__Exercise aim__
Every record should be restated exactly, with no images included.

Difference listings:
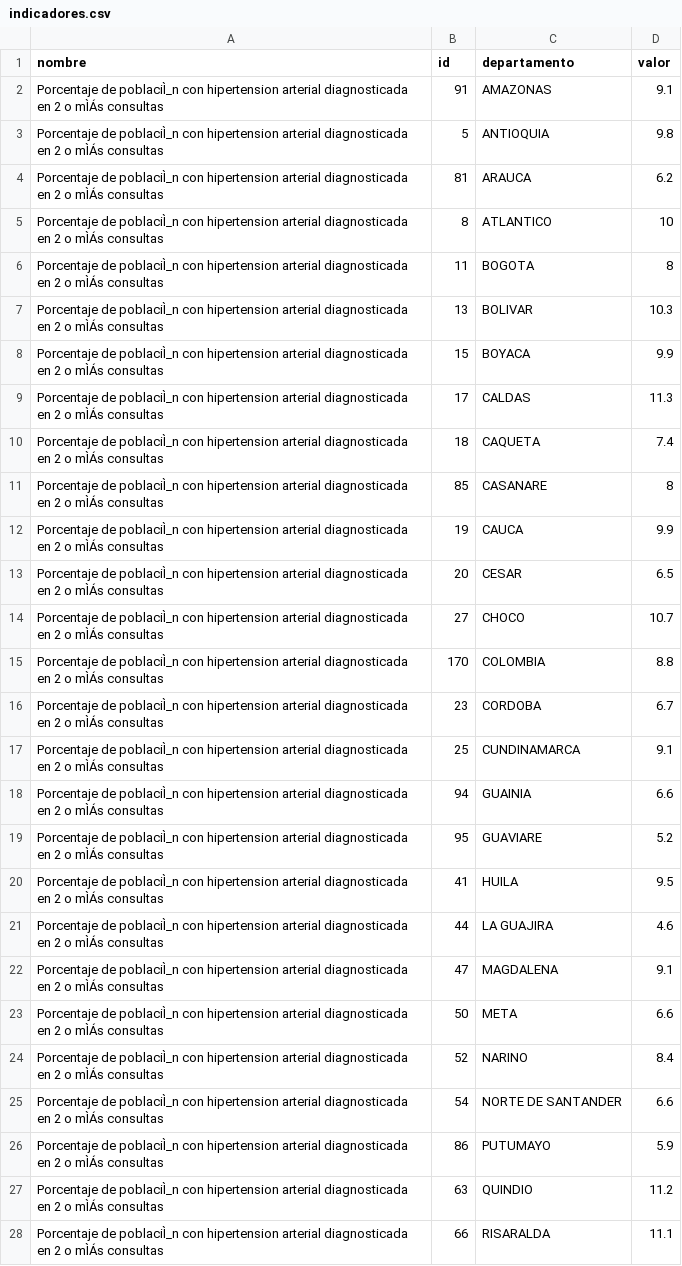
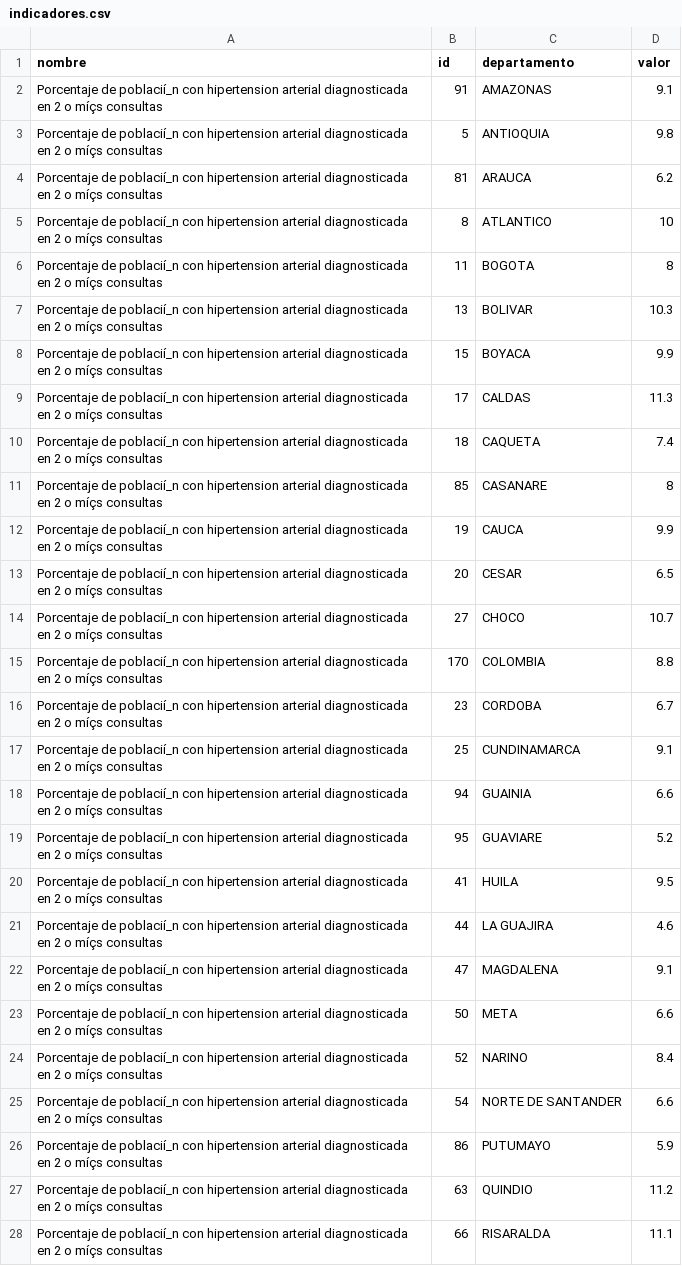
Before and after one commit to mvanegas10/javeandes-hackathon, a CSV file: docs/indicadores.csv, drawn as a sheet; only a part is shown; the diff covers the shown part only.

Commit message:
Updated indicadores

```diff
--- a/docs/indicadores.csv
+++ b/docs/indicadores.csv
@@ -1,28 +1,28 @@
 nombre,id,departamento,valor
-Porcentaje de poblaciÌ_n con hipertension arterial diagnosticada en 2 o mÌÁs consultas,91,AMAZONAS,9.1
-Porcentaje de poblaciÌ_n con hipertension arterial diagnosticada en 2 o mÌÁs consultas,5,ANTIOQUIA,9.8
-Porcentaje de poblaciÌ_n con hipertension arterial diagnosticada en 2 o mÌÁs consultas,81,ARAUCA,6.2
-Porcentaje de poblaciÌ_n con hipertension arterial diagnosticada en 2 o mÌÁs consultas,8,ATLANTICO,10
-Porcentaje de poblaciÌ_n con hipertension arterial diagnosticada en 2 o mÌÁs consultas,11,BOGOTA,8
-Porcentaje de poblaciÌ_n con hipertension arterial diagnosticada en 2 o mÌÁs consultas,13,BOLIVAR,10.3
-Porcentaje de poblaciÌ_n con hipertension arterial diagnosticada en 2 o mÌÁs consultas,15,BOYACA,9.9
-Porcentaje de poblaciÌ_n con hipertension arterial diagnosticada en 2 o mÌÁs consultas,17,CALDAS,11.3
-Porcentaje de poblaciÌ_n con hipertension arterial diagnosticada en 2 o mÌÁs consultas,18,CAQUETA,7.4
-Porcentaje de poblaciÌ_n con hipertension arterial diagnosticada en 2 o mÌÁs consultas,85,CASANARE,8
-Porcentaje de poblaciÌ_n con hipertension arterial diagnosticada en 2 o mÌÁs consultas,19,CAUCA,9.9
-Porcentaje de poblaciÌ_n con hipertension arterial diagnosticada en 2 o mÌÁs consultas,20,CESAR,6.5
-Porcentaje de poblaciÌ_n con hipertension arterial diagnosticada en 2 o mÌÁs consultas,27,CHOCO,10.7
-Porcentaje de poblaciÌ_n con hipertension arterial diagnosticada en 2 o mÌÁs consultas,170,COLOMBIA,8.8
-Porcentaje de poblaciÌ_n con hipertension arterial diagnosticada en 2 o mÌÁs consultas,23,CORDOBA,6.7
-Porcentaje de poblaciÌ_n con hipertension arterial diagnosticada en 2 o mÌÁs consultas,25,CUNDINAMARCA,9.1
-Porcentaje de poblaciÌ_n con hipertension arterial diagnosticada en 2 o mÌÁs consultas,94,GUAINIA,6.6
-Porcentaje de poblaciÌ_n con hipertension arterial diagnosticada en 2 o mÌÁs consultas,95,GUAVIARE,5.2
-Porcentaje de poblaciÌ_n con hipertension arterial diagnosticada en 2 o mÌÁs consultas,41,HUILA,9.5
-Porcentaje de poblaciÌ_n con hipertension arterial diagnosticada en 2 o mÌÁs consultas,44,LA GUAJIRA,4.6
-Porcentaje de poblaciÌ_n con hipertension arterial diagnosticada en 2 o mÌÁs consultas,47,MAGDALENA,9.1
-Porcentaje de poblaciÌ_n con hipertension arterial diagnosticada en 2 o mÌÁs consultas,50,META,6.6
-Porcentaje de poblaciÌ_n con hipertension arterial diagnosticada en 2 o mÌÁs consultas,52,NARINO,8.4
-Porcentaje de poblaciÌ_n con hipertension arterial diagnosticada en 2 o mÌÁs consultas,54,NORTE DE SANTANDER,6.6
-Porcentaje de poblaciÌ_n con hipertension arterial diagnosticada en 2 o mÌÁs consultas,86,PUTUMAYO,5.9
-Porcentaje de poblaciÌ_n con hipertension arterial diagnosticada en 2 o mÌÁs consultas,63,QUINDIO,11.2
-Porcentaje de poblaciÌ_n con hipertension arterial diagnosticada en 2 o mÌÁs consultas,66,RISARALDA,11.1
+Porcentaje de poblacií_n con hipertension arterial diagnosticada en 2 o míçs consultas,91,AMAZONAS,9.1
+Porcentaje de poblacií_n con hipertension arterial diagnosticada en 2 o míçs consultas,5,ANTIOQUIA,9.8
+Porcentaje de poblacií_n con hipertension arterial diagnosticada en 2 o míçs consultas,81,ARAUCA,6.2
+Porcentaje de poblacií_n con hipertension arterial diagnosticada en 2 o míçs consultas,8,ATLANTICO,10
+Porcentaje de poblacií_n con hipertension arterial diagnosticada en 2 o míçs consultas,11,BOGOTA,8
+Porcentaje de poblacií_n con hipertension arterial diagnosticada en 2 o míçs consultas,13,BOLIVAR,10.3
+Porcentaje de poblacií_n con hipertension arterial diagnosticada en 2 o míçs consultas,15,BOYACA,9.9
+Porcentaje de poblacií_n con hipertension arterial diagnosticada en 2 o míçs consultas,17,CALDAS,11.3
+Porcentaje de poblacií_n con hipertension arterial diagnosticada en 2 o míçs consultas,18,CAQUETA,7.4
+Porcentaje de poblacií_n con hipertension arterial diagnosticada en 2 o míçs consultas,85,CASANARE,8
+Porcentaje de poblacií_n con hipertension arterial diagnosticada en 2 o míçs consultas,19,CAUCA,9.9
+Porcentaje de poblacií_n con hipertension arterial diagnosticada en 2 o míçs consultas,20,CESAR,6.5
+Porcentaje de poblacií_n con hipertension arterial diagnosticada en 2 o míçs consultas,27,CHOCO,10.7
+Porcentaje de poblacií_n con hipertension arterial diagnosticada en 2 o míçs consultas,170,COLOMBIA,8.8
+Porcentaje de poblacií_n con hipertension arterial diagnosticada en 2 o míçs consultas,23,CORDOBA,6.7
+Porcentaje de poblacií_n con hipertension arterial diagnosticada en 2 o míçs consultas,25,CUNDINAMARCA,9.1
+Porcentaje de poblacií_n con hipertension arterial diagnosticada en 2 o míçs consultas,94,GUAINIA,6.6
+Porcentaje de poblacií_n con hipertension arterial diagnosticada en 2 o míçs consultas,95,GUAVIARE,5.2
+Porcentaje de poblacií_n con hipertension arterial diagnosticada en 2 o míçs consultas,41,HUILA,9.5
+Porcentaje de poblacií_n con hipertension arterial diagnosticada en 2 o míçs consultas,44,LA GUAJIRA,4.6
+Porcentaje de poblacií_n con hipertension arterial diagnosticada en 2 o míçs consultas,47,MAGDALENA,9.1
+Porcentaje de poblacií_n con hipertension arterial diagnosticada en 2 o míçs consultas,50,META,6.6
+Porcentaje de poblacií_n con hipertension arterial diagnosticada en 2 o míçs consultas,52,NARINO,8.4
+Porcentaje de poblacií_n con hipertension arterial diagnosticada en 2 o míçs consultas,54,NORTE DE SANTANDER,6.6
+Porcentaje de poblacií_n con hipertension arterial diagnosticada en 2 o míçs consultas,86,PUTUMAYO,5.9
+Porcentaje de poblacií_n con hipertension arterial diagnosticada en 2 o míçs consultas,63,QUINDIO,11.2
+Porcentaje de poblacií_n con hipertension arterial diagnosticada en 2 o míçs consultas,66,RISARALDA,11.1
```
Also changed, not shown: 7 edited cells elsewhere in this file.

__Response area__
Before and after one commit to mvanegas10/javeandes-hackathon, a CSV file: docs/indicadores.csv, drawn as a sheet; only a part is shown; the diff covers the shown part only.

Commit message:
Updated indicadores

```diff
--- a/docs/indicadores.csv
+++ b/docs/indicadores.csv
@@ -1,28 +1,28 @@
 nombre,id,departamento,valor
-Porcentaje de poblaciÌ_n con hipertension arterial diagnosticada en 2 o mÌÁs consultas,91,AMAZONAS,9.1
-Porcentaje de poblaciÌ_n con hipertension arterial diagnosticada en 2 o mÌÁs consultas,5,ANTIOQUIA,9.8
-Porcentaje de poblaciÌ_n con hipertension arterial diagnosticada en 2 o mÌÁs consultas,81,ARAUCA,6.2
-Porcentaje de poblaciÌ_n con hipertension arterial diagnosticada en 2 o mÌÁs consultas,8,ATLANTICO,10
-Porcentaje de poblaciÌ_n con hipertension arterial diagnosticada en 2 o mÌÁs consultas,11,BOGOTA,8
-Porcentaje de poblaciÌ_n con hipertension arterial diagnosticada en 2 o mÌÁs consultas,13,BOLIVAR,10.3
-Porcentaje de poblaciÌ_n con hipertension arterial diagnosticada en 2 o mÌÁs consultas,15,BOYACA,9.9
-Porcentaje de poblaciÌ_n con hipertension arterial diagnosticada en 2 o mÌÁs consultas,17,CALDAS,11.3
-Porcentaje de poblaciÌ_n con hipertension arterial diagnosticada en 2 o mÌÁs consultas,18,CAQUETA,7.4
-Porcentaje de poblaciÌ_n con hipertension arterial diagnosticada en 2 o mÌÁs consultas,85,CASANARE,8
-Porcentaje de poblaciÌ_n con hipertension arterial diagnosticada en 2 o mÌÁs consultas,19,CAUCA,9.9
-Porcentaje de poblaciÌ_n con hipertension arterial diagnosticada en 2 o mÌÁs consultas,20,CESAR,6.5
-Porcentaje de poblaciÌ_n con hipertension arterial diagnosticada en 2 o mÌÁs consultas,27,CHOCO,10.7
-Porcentaje de poblaciÌ_n con hipertension arterial diagnosticada en 2 o mÌÁs consultas,170,COLOMBIA,8.8
-Porcentaje de poblaciÌ_n con hipertension arterial diagnosticada en 2 o mÌÁs consultas,23,CORDOBA,6.7
-Porcentaje de poblaciÌ_n con hipertension arterial diagnosticada en 2 o mÌÁs consultas,25,CUNDINAMARCA,9.1
-Porcentaje de poblaciÌ_n con hipertension arterial diagnosticada en 2 o mÌÁs consultas,94,GUAINIA,6.6
-Porcentaje de poblaciÌ_n con hipertension arterial diagnosticada en 2 o mÌÁs consultas,95,GUAVIARE,5.2
-Porcentaje de poblaciÌ_n con hipertension arterial diagnosticada en 2 o mÌÁs consultas,41,HUILA,9.5
-Porcentaje de poblaciÌ_n con hipertension arterial diagnosticada en 2 o mÌÁs consultas,44,LA GUAJIRA,4.6
-Porcentaje de poblaciÌ_n con hipertension arterial diagnosticada en 2 o mÌÁs consultas,47,MAGDALENA,9.1
-Porcentaje de poblaciÌ_n con hipertension arterial diagnosticada en 2 o mÌÁs consultas,50,META,6.6
-Porcentaje de poblaciÌ_n con hipertension arterial diagnosticada en 2 o mÌÁs consultas,52,NARINO,8.4
-Porcentaje de poblaciÌ_n con hipertension arterial diagnosticada en 2 o mÌÁs consultas,54,NORTE DE SANTANDER,6.6
-Porcentaje de poblaciÌ_n con hipertension arterial diagnosticada en 2 o mÌÁs consultas,86,PUTUMAYO,5.9
-Porcentaje de poblaciÌ_n con hipertension arterial diagnosticada en 2 o mÌÁs consultas,63,QUINDIO,11.2
-Porcentaje de poblaciÌ_n con hipertension arterial diagnosticada en 2 o mÌÁs consultas,66,RISARALDA,11.1
+Porcentaje de poblacií_n con hipertension arterial diagnosticada en 2 o míçs consultas,91,AMAZONAS,9.1
+Porcentaje de poblacií_n con hipertension arterial diagnosticada en 2 o míçs consultas,5,ANTIOQUIA,9.8
+Porcentaje de poblacií_n con hipertension arterial diagnosticada en 2 o míçs consultas,81,ARAUCA,6.2
+Porcentaje de poblacií_n con hipertension arterial diagnosticada en 2 o míçs consultas,8,ATLANTICO,10
+Porcentaje de poblacií_n con hipertension arterial diagnosticada en 2 o míçs consultas,11,BOGOTA,8
+Porcentaje de poblacií_n con hipertension arterial diagnosticada en 2 o míçs consultas,13,BOLIVAR,10.3
+Porcentaje de poblacií_n con hipertension arterial diagnosticada en 2 o míçs consultas,15,BOYACA,9.9
+Porcentaje de poblacií_n con hipertension arterial diagnosticada en 2 o míçs consultas,17,CALDAS,11.3
+Porcentaje de poblacií_n con hipertension arterial diagnosticada en 2 o míçs consultas,18,CAQUETA,7.4
+Porcentaje de poblacií_n con hipertension arterial diagnosticada en 2 o míçs consultas,85,CASANARE,8
+Porcentaje de poblacií_n con hipertension arterial diagnosticada en 2 o míçs consultas,19,CAUCA,9.9
+Porcentaje de poblacií_n con hipertension arterial diagnosticada en 2 o míçs consultas,20,CESAR,6.5
+Porcentaje de poblacií_n con hipertension arterial diagnosticada en 2 o míçs consultas,27,CHOCO,10.7
+Porcentaje de poblacií_n con hipertension arterial diagnosticada en 2 o míçs consultas,170,COLOMBIA,8.8
+Porcentaje de poblacií_n con hipertension arterial diagnosticada en 2 o míçs consultas,23,CORDOBA,6.7
+Porcentaje de poblacií_n con hipertension arterial diagnosticada en 2 o míçs consultas,25,CUNDINAMARCA,9.1
+Porcentaje de poblacií_n con hipertension arterial diagnosticada en 2 o míçs consultas,94,GUAINIA,6.6
+Porcentaje de poblacií_n con hipertension arterial diagnosticada en 2 o míçs consultas,95,GUAVIARE,5.2
+Porcentaje de poblacií_n con hipertension arterial diagnosticada en 2 o míçs consultas,41,HUILA,9.5
+Porcentaje de poblacií_n con hipertension arterial diagnosticada en 2 o míçs consultas,44,LA GUAJIRA,4.6
+Porcentaje de poblacií_n con hipertension arterial diagnosticada en 2 o míçs consultas,47,MAGDALENA,9.1
+Porcentaje de poblacií_n con hipertension arterial diagnosticada en 2 o míçs consultas,50,META,6.6
+Porcentaje de poblacií_n con hipertension arterial diagnosticada en 2 o míçs consultas,52,NARINO,8.4
+Porcentaje de poblacií_n con hipertension arterial diagnosticada en 2 o míçs consultas,54,NORTE DE SANTANDER,6.6
+Porcentaje de poblacií_n con hipertension arterial diagnosticada en 2 o míçs consultas,86,PUTUMAYO,5.9
+Porcentaje de poblacií_n con hipertension arterial diagnosticada en 2 o míçs consultas,63,QUINDIO,11.2
+Porcentaje de poblacií_n con hipertension arterial diagnosticada en 2 o míçs consultas,66,RISARALDA,11.1
```
Also changed, not shown: 7 edited cells elsewhere in this file.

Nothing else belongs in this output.